§ PROBLEM DETAILS:
What should come back is the data below, word for word, minus any picture.

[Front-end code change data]

= = = = =

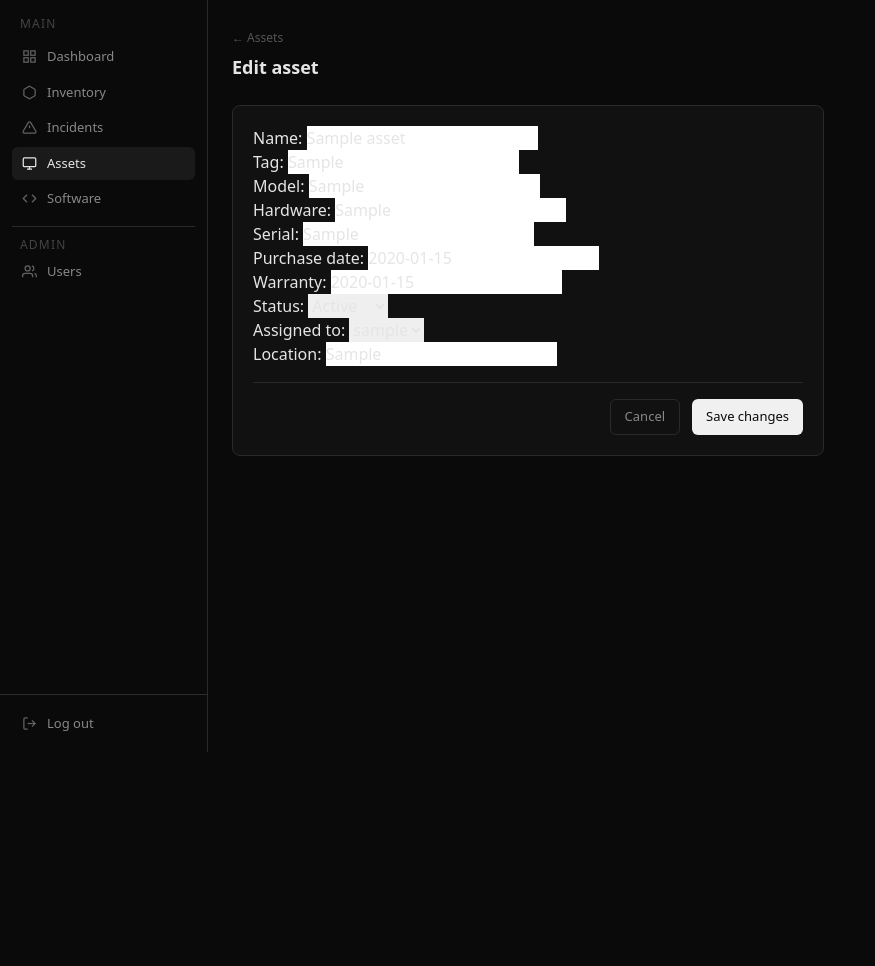
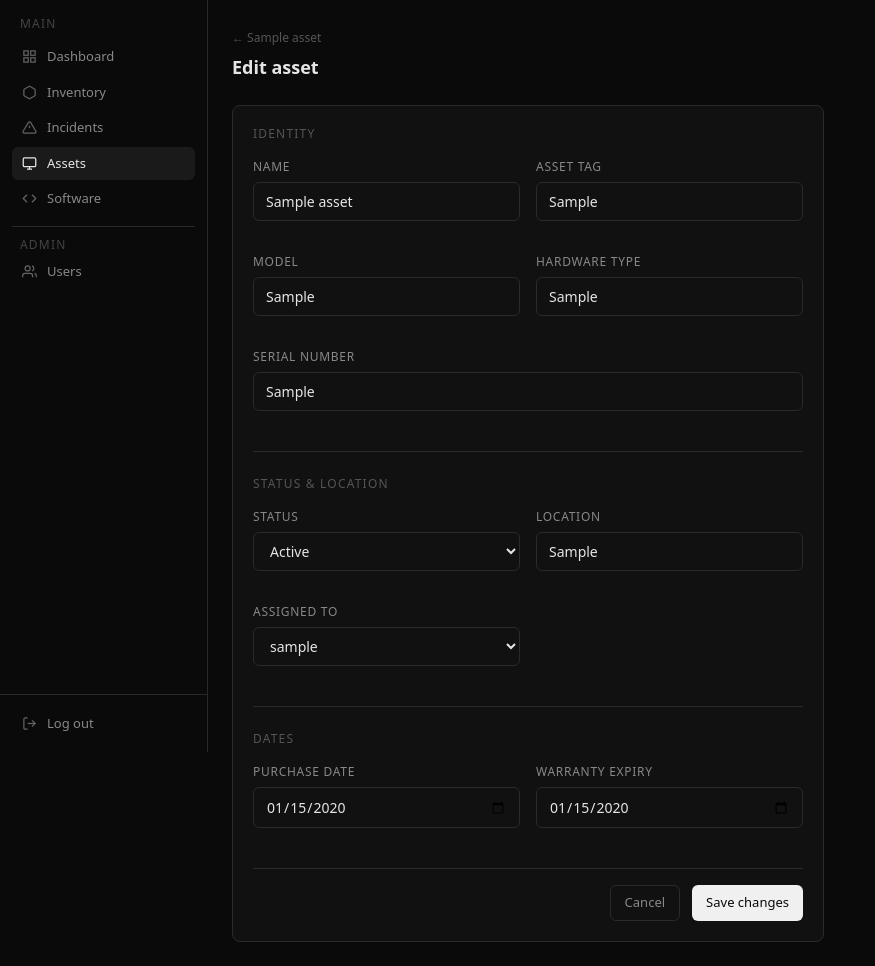
Before and after one commit to diegorbb/django-inventory-mgm, a Django app: page /assets/edit/1/ in a window 1280 px wide. Shown: the part 48-1014 px from the top of the page, without its empty margins (0-875 px from the left). Before the commit the page ends 800 px from the top, so only its background shows below. Run offline with Django 5.2, Linux system fonts and the light colour scheme; a user stored in the database is signed in; tables that the repository leaves empty hold one stand-in row (values such as "Sample post"); some libraries are stand-ins or nearby versions.

Commit message:
Rebuild edit asset page with proper styled layout
- Replace form.as_p with hand-built grid layout matching design system
- Three sections: Identity, Status & location, Dates
- All fields pre-filled from form.instance
- Assigned-to dropdown populated from form queryset
- Cancel/Save redirect to asset detail page instead of list
- Added login_required decorator to edit_asset view
- edit_asset now passes 'asset' to context for breadcrumb and back link

```diff
--- a/inventory/app/templates/app/assets/edit_asset.html
+++ b/inventory/app/templates/app/assets/edit_asset.html
@@ -1,19 +1,84 @@
 {% extends "main.html" %}
-{% block title %}Edit Asset — InvMgm{% endblock %}
+{% block title %}Edit {{ asset.name }} — InvMgm{% endblock %}
 {% block content %}
 <div class="p-6" style="max-width:640px;">
     <div class="page-header">
         <div>
-            <a href="{% url 'assets' %}" class="text-xs" style="color:#555;text-decoration:none;">← Assets</a>
+            <a href="{% url 'asset-detail' asset.id %}" class="text-xs" style="color:#555;text-decoration:none;">← {{ asset.name }}</a>
             <h1 class="page-title" style="margin-top:6px;">Edit asset</h1>
         </div>
     </div>
+
     <div class="card p-5">
         <form method="POST">
             {% csrf_token %}
-            {{ form.as_p }}
-            <div class="flex justify-end gap-3 mt-4" style="padding-top:16px;border-top:1px solid #2a2a2a;">
-                <a href="{% url 'assets' %}" class="btn-ghost">Cancel</a>
+
+            <p class="text-xs font-medium uppercase tracking-widest mb-4" style="color:#555;">Identity</p>
+            <div class="grid gap-4 mb-6" style="grid-template-columns:1fr 1fr;">
+                <div class="form-group">
+                    <label class="form-label">Name</label>
+                    <input type="text" name="name" value="{{ form.instance.name }}" class="input-base" required>
+                    {% if form.name.errors %}<p style="color:#ef4444;font-size:12px;margin-top:4px;">{{ form.name.errors.0 }}</p>{% endif %}
+                </div>
+                <div class="form-group">
+                    <label class="form-label">Asset tag</label>
+                    <input type="text" name="tag" value="{{ form.instance.tag }}" class="input-base" required>
+                    {% if form.tag.errors %}<p style="color:#ef4444;font-size:12px;margin-top:4px;">{{ form.tag.errors.0 }}</p>{% endif %}
+                </div>
+                <div class="form-group">
+                    <label class="form-label">Model</label>
+                    <input type="text" name="model" value="{{ form.instance.model }}" class="input-base" required>
+                </div>
+                <div class="form-group">
+                    <label class="form-label">Hardware type</label>
+                    <input type="text" name="hardware" value="{{ form.instance.hardware }}" class="input-base" required>
+                </div>
+                <div class="form-group" style="grid-column:1/-1;">
+                    <label class="form-label">Serial number</label>
+                    <input type="text" name="serial" value="{{ form.instance.serial }}" class="input-base" required>
+                </div>
+            </div>
+
+            <div class="divider mb-6"></div>
+            <p class="text-xs font-medium uppercase tracking-widest mb-4" style="color:#555;">Status &amp; location</p>
+            <div class="grid gap-4 mb-6" style="grid-template-columns:1fr 1fr;">
+                <div class="form-group">
+                    <label class="form-label">Status</label>
+                    <select name="status" class="input-base">
+                        <option value="Active" {% if form.instance.status == 'Active' %}selected{% endif %}>Active</option>
+                        <option value="Inactive" {% if form.instance.status == 'Inactive' %}selected{% endif %}>Inactive</option>
+                    </select>
+                </div>
+                <div class="form-group">
+                    <label class="form-label">Location</label>
+                    <input type="text" name="location" value="{{ form.instance.location }}" class="input-base" required>
+                </div>
+                <div class="form-group">
+                    <label class="form-label">Assigned to</label>
+                    <select name="assigned_to" class="input-base">
+                        <option value="">— Unassigned —</option>
+                        {% for u in form.fields.assigned_to.queryset %}
+                        <option value="{{ u.id }}" {% if form.instance.assigned_to_id == u.id %}selected{% endif %}>{{ u.username }}</option>
+                        {% endfor %}
+                    </select>
+                </div>
+            </div>
+
+            <div class="divider mb-6"></div>
+            <p class="text-xs font-medium uppercase tracking-widest mb-4" style="color:#555;">Dates</p>
+            <div class="grid gap-4 mb-6" style="grid-template-columns:1fr 1fr;">
+                <div class="form-group">
+                    <label class="form-label">Purchase date</label>
+                    <input type="date" name="purchase_date" value="{{ form.instance.purchase_date|date:'Y-m-d' }}" class="input-base" required>
+                </div>
+                <div class="form-group">
+                    <label class="form-label">Warranty expiry</label>
+                    <input type="date" name="warranty" value="{{ form.instance.warranty|date:'Y-m-d' }}" class="input-base" required>
+                </div>
+            </div>
+
+            <div class="flex justify-end gap-3" style="padding-top:16px;border-top:1px solid #2a2a2a;">
+                <a href="{% url 'asset-detail' asset.id %}" class="btn-ghost">Cancel</a>
                 <button type="submit" class="btn-primary">Save changes</button>
             </div>
         </form>
--- a/inventory/app/views.py
+++ b/inventory/app/views.py
@@ -353,6 +353,7 @@ def delete_asset(request, pk):
     return render(request, 'app/assets/delete_asset.html', {'obj': asset})
 
 @login_required(login_url='login')
+@login_required(login_url='login')
 def edit_asset(request, id):
     asset = Asset.objects.get(id=id)
     form = AssetForm(instance=asset)
@@ -360,8 +361,8 @@ def edit_asset(request, id):
         form = AssetForm(request.POST, instance=asset)
         if form.is_valid():
             form.save()
-            return redirect('assets')
-    context = {'form': form}
+            return redirect('asset-detail', pk=asset.id)
+    context = {'form': form, 'asset': asset}
     return render(request, 'app/assets/edit_asset.html', context)
 
 @login_required(login_url='login')
```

= = = = =

§ THE ANSWER:
Before and after one commit to diegorbb/django-inventory-mgm, a Django app: page /assets/edit/1/ in a window 1280 px wide. Shown: the part 48-1014 px from the top of the page, without its empty margins (0-875 px from the left). Before the commit the page ends 800 px from the top, so only its background shows below. Run offline with Django 5.2, Linux system fonts and the light colour scheme; a user stored in the database is signed in; tables that the repository leaves empty hold one stand-in row (values such as "Sample post"); some libraries are stand-ins or nearby versions.

Commit message:
Rebuild edit asset page with proper styled layout
- Replace form.as_p with hand-built grid layout matching design system
- Three sections: Identity, Status & location, Dates
- All fields pre-filled from form.instance
- Assigned-to dropdown populated from form queryset
- Cancel/Save redirect to asset detail page instead of list
- Added login_required decorator to edit_asset view
- edit_asset now passes 'asset' to context for breadcrumb and back link

```diff
--- a/inventory/app/templates/app/assets/edit_asset.html
+++ b/inventory/app/templates/app/assets/edit_asset.html
@@ -1,19 +1,84 @@
 {% extends "main.html" %}
-{% block title %}Edit Asset — InvMgm{% endblock %}
+{% block title %}Edit {{ asset.name }} — InvMgm{% endblock %}
 {% block content %}
 <div class="p-6" style="max-width:640px;">
     <div class="page-header">
         <div>
-            <a href="{% url 'assets' %}" class="text-xs" style="color:#555;text-decoration:none;">← Assets</a>
+            <a href="{% url 'asset-detail' asset.id %}" class="text-xs" style="color:#555;text-decoration:none;">← {{ asset.name }}</a>
             <h1 class="page-title" style="margin-top:6px;">Edit asset</h1>
         </div>
     </div>
+
     <div class="card p-5">
         <form method="POST">
             {% csrf_token %}
-            {{ form.as_p }}
-            <div class="flex justify-end gap-3 mt-4" style="padding-top:16px;border-top:1px solid #2a2a2a;">
-                <a href="{% url 'assets' %}" class="btn-ghost">Cancel</a>
+
+            <p class="text-xs font-medium uppercase tracking-widest mb-4" style="color:#555;">Identity</p>
+            <div class="grid gap-4 mb-6" style="grid-template-columns:1fr 1fr;">
+                <div class="form-group">
+                    <label class="form-label">Name</label>
+                    <input type="text" name="name" value="{{ form.instance.name }}" class="input-base" required>
+                    {% if form.name.errors %}<p style="color:#ef4444;font-size:12px;margin-top:4px;">{{ form.name.errors.0 }}</p>{% endif %}
+                </div>
+                <div class="form-group">
+                    <label class="form-label">Asset tag</label>
+                    <input type="text" name="tag" value="{{ form.instance.tag }}" class="input-base" required>
+                    {% if form.tag.errors %}<p style="color:#ef4444;font-size:12px;margin-top:4px;">{{ form.tag.errors.0 }}</p>{% endif %}
+                </div>
+                <div class="form-group">
+                    <label class="form-label">Model</label>
+                    <input type="text" name="model" value="{{ form.instance.model }}" class="input-base" required>
+                </div>
+                <div class="form-group">
+                    <label class="form-label">Hardware type</label>
+                    <input type="text" name="hardware" value="{{ form.instance.hardware }}" class="input-base" required>
+                </div>
+                <div class="form-group" style="grid-column:1/-1;">
+                    <label class="form-label">Serial number</label>
+                    <input type="text" name="serial" value="{{ form.instance.serial }}" class="input-base" required>
+                </div>
+            </div>
+
+            <div class="divider mb-6"></div>
+            <p class="text-xs font-medium uppercase tracking-widest mb-4" style="color:#555;">Status &amp; location</p>
+            <div class="grid gap-4 mb-6" style="grid-template-columns:1fr 1fr;">
+                <div class="form-group">
+                    <label class="form-label">Status</label>
+                    <select name="status" class="input-base">
+                        <option value="Active" {% if form.instance.status == 'Active' %}selected{% endif %}>Active</option>
+                        <option value="Inactive" {% if form.instance.status == 'Inactive' %}selected{% endif %}>Inactive</option>
+                    </select>
+                </div>
+                <div class="form-group">
+                    <label class="form-label">Location</label>
+                    <input type="text" name="location" value="{{ form.instance.location }}" class="input-base" required>
+                </div>
+                <div class="form-group">
+                    <label class="form-label">Assigned to</label>
+                    <select name="assigned_to" class="input-base">
+                        <option value="">— Unassigned —</option>
+                        {% for u in form.fields.assigned_to.queryset %}
+                        <option value="{{ u.id }}" {% if form.instance.assigned_to_id == u.id %}selected{% endif %}>{{ u.username }}</option>
+                        {% endfor %}
+                    </select>
+                </div>
+            </div>
+
+            <div class="divider mb-6"></div>
+            <p class="text-xs font-medium uppercase tracking-widest mb-4" style="color:#555;">Dates</p>
+            <div class="grid gap-4 mb-6" style="grid-template-columns:1fr 1fr;">
+                <div class="form-group">
+                    <label class="form-label">Purchase date</label>
+                    <input type="date" name="purchase_date" value="{{ form.instance.purchase_date|date:'Y-m-d' }}" class="input-base" required>
+                </div>
+                <div class="form-group">
+                    <label class="form-label">Warranty expiry</label>
+                    <input type="date" name="warranty" value="{{ form.instance.warranty|date:'Y-m-d' }}" class="input-base" required>
+                </div>
+            </div>
+
+            <div class="flex justify-end gap-3" style="padding-top:16px;border-top:1px solid #2a2a2a;">
+                <a href="{% url 'asset-detail' asset.id %}" class="btn-ghost">Cancel</a>
                 <button type="submit" class="btn-primary">Save changes</button>
             </div>
         </form>
--- a/inventory/app/views.py
+++ b/inventory/app/views.py
@@ -353,6 +353,7 @@ def delete_asset(request, pk):
     return render(request, 'app/assets/delete_asset.html', {'obj': asset})
 
 @login_required(login_url='login')
+@login_required(login_url='login')
 def edit_asset(request, id):
     asset = Asset.objects.get(id=id)
     form = AssetForm(instance=asset)
@@ -360,8 +361,8 @@ def edit_asset(request, id):
         form = AssetForm(request.POST, instance=asset)
         if form.is_valid():
             form.save()
-            return redirect('assets')
-    context = {'form': form}
+            return redirect('asset-detail', pk=asset.id)
+    context = {'form': form, 'asset': asset}
     return render(request, 'app/assets/edit_asset.html', context)
 
 @login_required(login_url='login')
```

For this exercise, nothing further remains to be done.